Like other citrus fruits, lime juice does not freeze well. If you want to freeze lime juice, it is best to do so by pouring the juice in an ice cube tray. When the juice is frozen in this manner, the lime cubes can be placed in a resealable plastic freezer bag and then stored in the freezer.
If you want to use the lime rind in dessert, you should check it carefully by tasting a little bit before using it in your dessert. The peel has many essential oils which can spoil easily, so if you are not careful, the peels will impart a strange flavor to your dessert. It is best to preserve lime peels in air-tight containers in the refrigerator. Use them within three weeks. They make an excellent addition to desserts.
So there you have it! The best way to store your limes is in zip lock bags in the crisper drawer section of your refrigerator. Leaving them high and dry on the kitchen counter will make them… well, dry. Proper storage means that dehydration will be delayed by four weeks and your limes will last four times as long.
While using lemons on a daily basis is an excellent idea, limes may offer a cost-saving benefit.

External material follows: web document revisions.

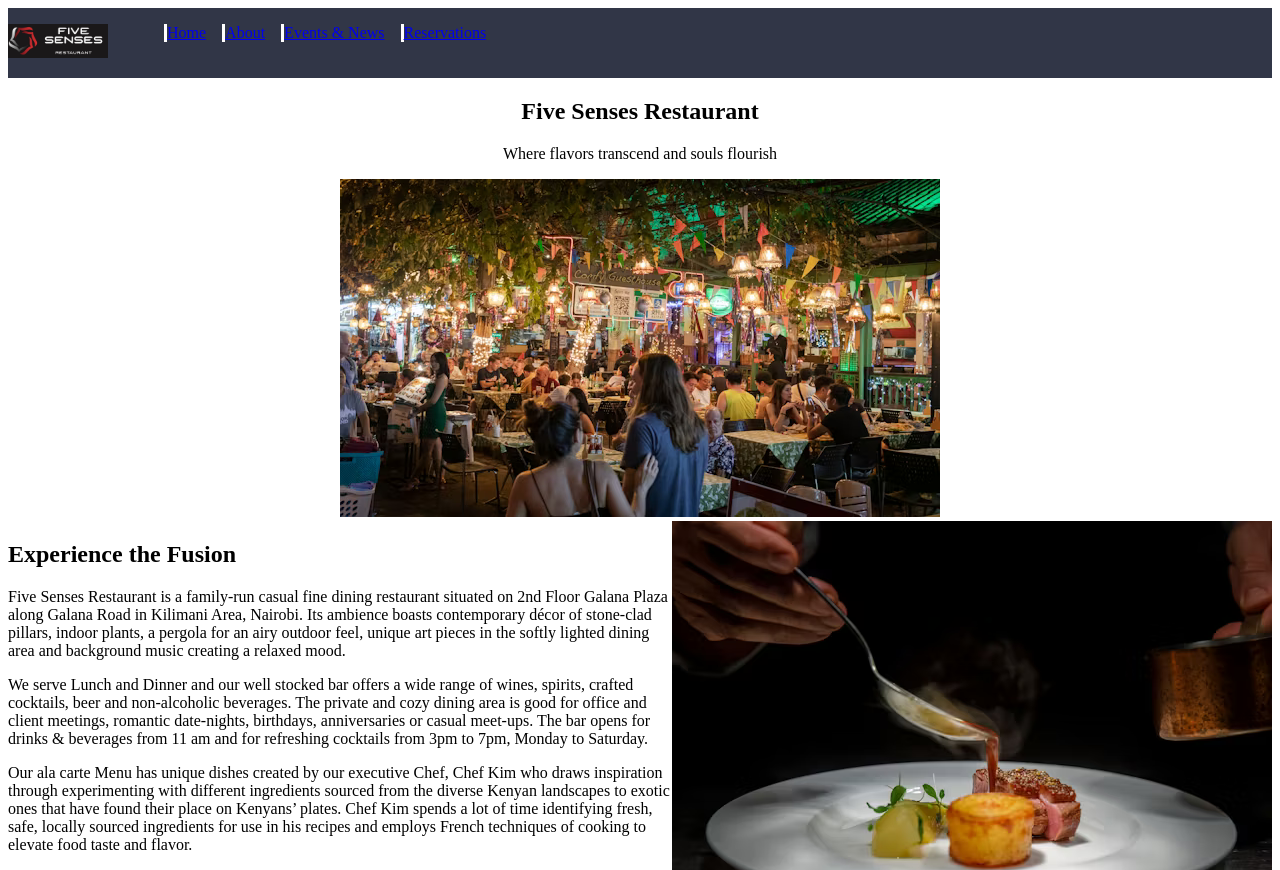
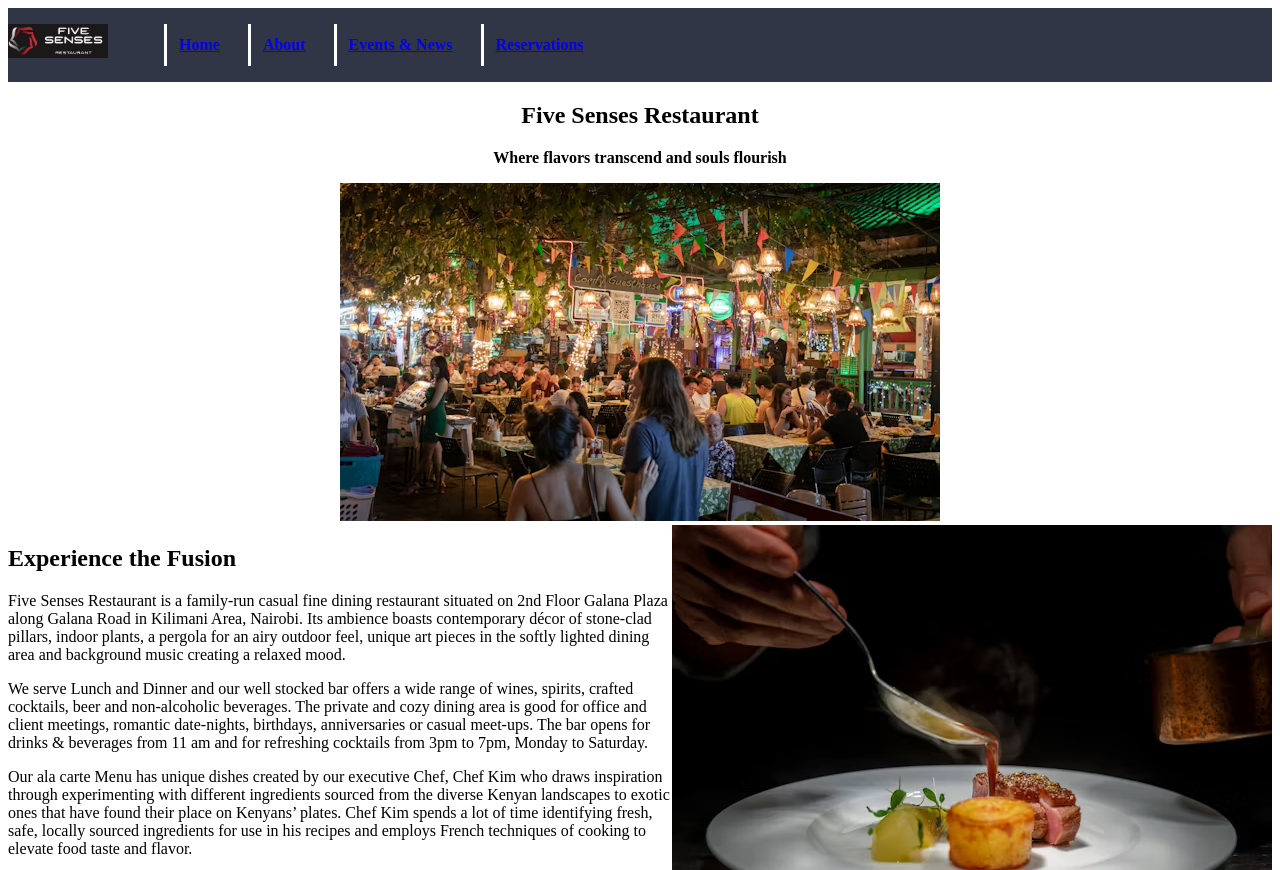
Before and after one commit to isaac-ndungu/landing-page, a plain HTML site: page index.html in a window 1280 px wide. Shown: the top 870 px of the page. Drawn offline with Linux system fonts and the light colour scheme.

Commit message:
fix typos and css rule issues

```diff
--- a/index.html
+++ b/index.html
@@ -11,7 +11,7 @@
         <p><img src="media/logo.png" alt="logo" width="100px"></p>
         <nav>
             <ul>
-                <li><a href="#/hero">Home</a></li>
+                <li><a href="#hero">Home</a></li>
                 <li><a href="#about">About</a></li>
                 <li><a href="#events">Events & News</a></li>
                 <li><a href="#reservations">Reservations</a></li>
@@ -98,12 +98,12 @@
 
                     <div class="form-div">
                         <label for="email">Email Addres</label>
-                        <input type="email" name="email" id="name"required>
+                        <input type="email" name="email" id="email"required>
                     </div>
 
                     <div class="form-div">
                         <label for="phone">Phone Number</label>
-                        <input type="text" name="phone" id="phone" required>
+                        <input type="tel" name="phone" id="phone" required>
                     </div>
 
                     <div class="form-div">
--- a/style.css
+++ b/style.css
@@ -1,6 +1,6 @@
 .hero {
     text-align: center;
-    text-decoration-style: solid;
+    font-weight: bolder;
 }
 
 header {
@@ -10,7 +10,6 @@
 
 ul {
     display: flex;
-    margin: solid;
     color: white;
     list-style-type: none;
 }
@@ -18,6 +17,8 @@
 li {
     margin-left: 16px;
     border-left: solid white;
+    padding: 12px;
+    font-weight: bold;
 }
 
 span {
```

They have a sharper taste and are tarter, so you will need to use less limes as compared to lemons. You can use limes as a substitute for lemons. If you require 1 cup of lemon juice, then ¾ cup or 2/3 cup of lime juice will suffice, owing to its stronger tart flavor.
These citrus fruits are a great source of antioxidants which are beneficial for protecting your body against free radical damage and chronic illnesses.
Since limes have high vitamin C content and antioxidants, they are superb for your skin as they support and protect the collagen – an important component of your skin. It’s no wonder that Vitamin C and flavanoids are found in so many skin care products. Limes are definitely more cost-effective.
Considering the remarkable health benefits of limes, you would probably like to stock up on substantial quantities. But you should have a clear idea of storage techniques that will maximize the life of these precious fruits. That’s important especially if you don’t do your groceries every day. Conveniently stocked limes will provide hassle-free and easy access so that it’s unlikely that you will skip consuming them on a daily basis.
There are a number of types of limes available in the market. Some varieties have higher juice content. So it is worthwhile to become a little familiar with lime varieties.
The Tahitian limes are slightly larger than ordinary varieties and have a sour acidic taste.
Mexican limes are smaller than the Tahitian variety. The skin of these limes is bright green. They have a pleasant aromatic smell.
The key limes have a pale greenish yellow skin color. They have a tart strong taste and contain plenty of juice. These are one of the best varieties in terms of juice content.
Limes have the advantage that they are available all year round, meaning that you will have cheap and easy access to vitamin c throughout the year. However, in the Northern Hemisphere, limes are best in the peak season that lasts from May to August.
How to Choose Your Limes
Make sure that the limes which you are purchasing are blemish-free and have unbroken skin. Glossy skin texture indicates that the fruit is fresh. Watch out for the skin color. Yellowish texture means that the taste has somewhat subsided. A good variety is one that is larger than average and is relatively heavy. Juicier limes of the same variety will be heavier owing to higher liquid content.
There are a few defects that limes may have owing to improper storage. Make sure you look out for these problems before making a purchase in the grocery store. Avoid limes that have spongy areas and are suffering decay, bruises and molds. Brown spots over limes indicate that they are suffering from scald which will give a moldy taste to the fruit. It’s best to avoid them.